> **Exercise**:
State how many lines of the entries hold the string "xlsx", and nothing more.
#### Supplied material ####
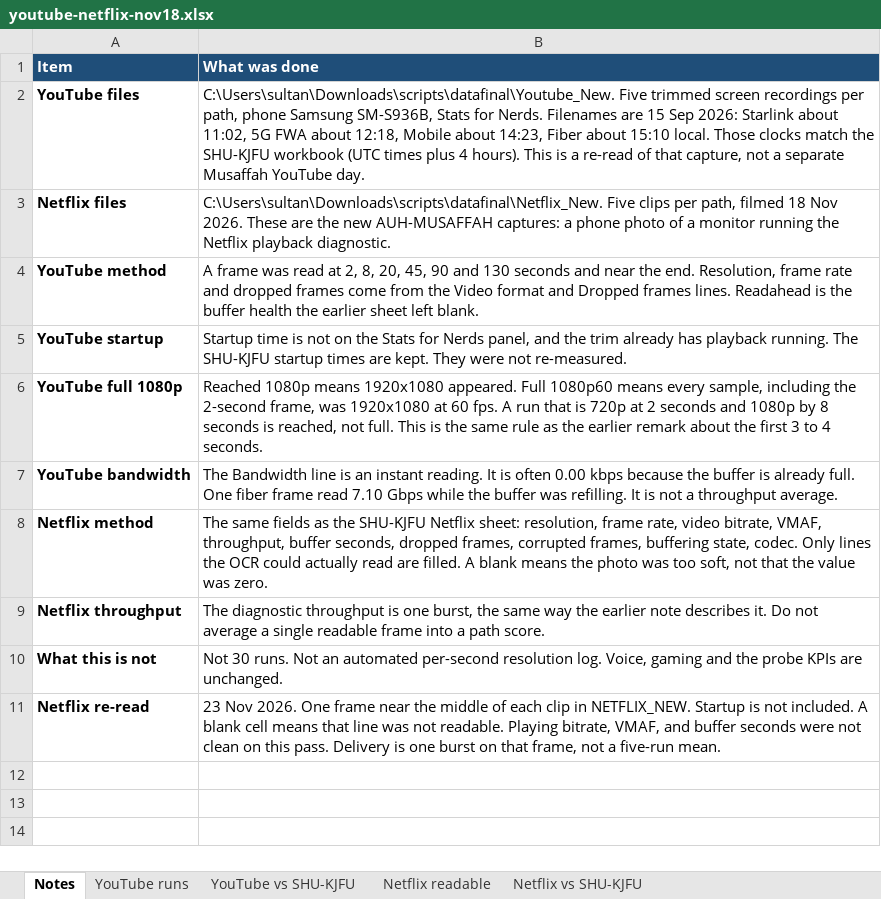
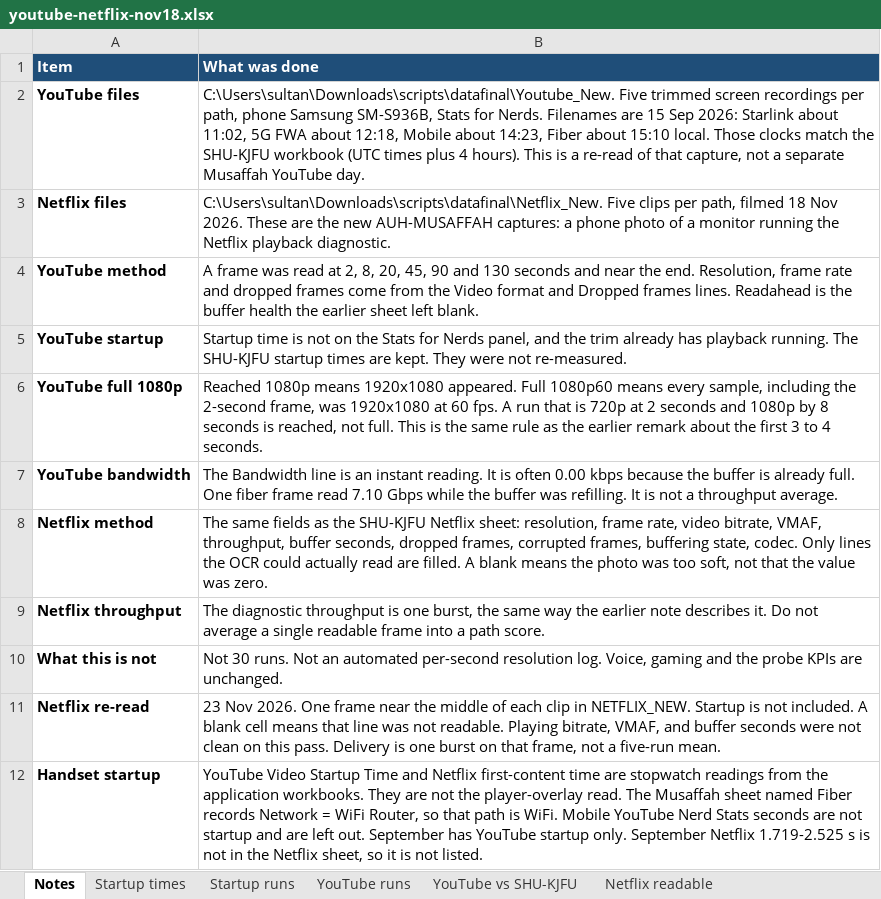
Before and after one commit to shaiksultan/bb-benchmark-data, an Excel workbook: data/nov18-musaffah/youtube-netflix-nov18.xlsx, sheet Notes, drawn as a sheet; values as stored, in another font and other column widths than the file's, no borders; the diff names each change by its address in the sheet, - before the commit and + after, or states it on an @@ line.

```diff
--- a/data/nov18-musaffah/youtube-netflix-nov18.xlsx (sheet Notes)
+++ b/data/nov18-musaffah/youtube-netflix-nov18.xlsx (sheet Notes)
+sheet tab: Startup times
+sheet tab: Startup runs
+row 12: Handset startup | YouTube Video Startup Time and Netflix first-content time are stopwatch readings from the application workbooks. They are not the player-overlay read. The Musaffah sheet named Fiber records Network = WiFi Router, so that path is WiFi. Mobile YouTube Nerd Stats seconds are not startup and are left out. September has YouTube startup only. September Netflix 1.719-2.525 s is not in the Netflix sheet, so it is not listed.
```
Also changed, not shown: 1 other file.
####
> **Result for this exercise**:
3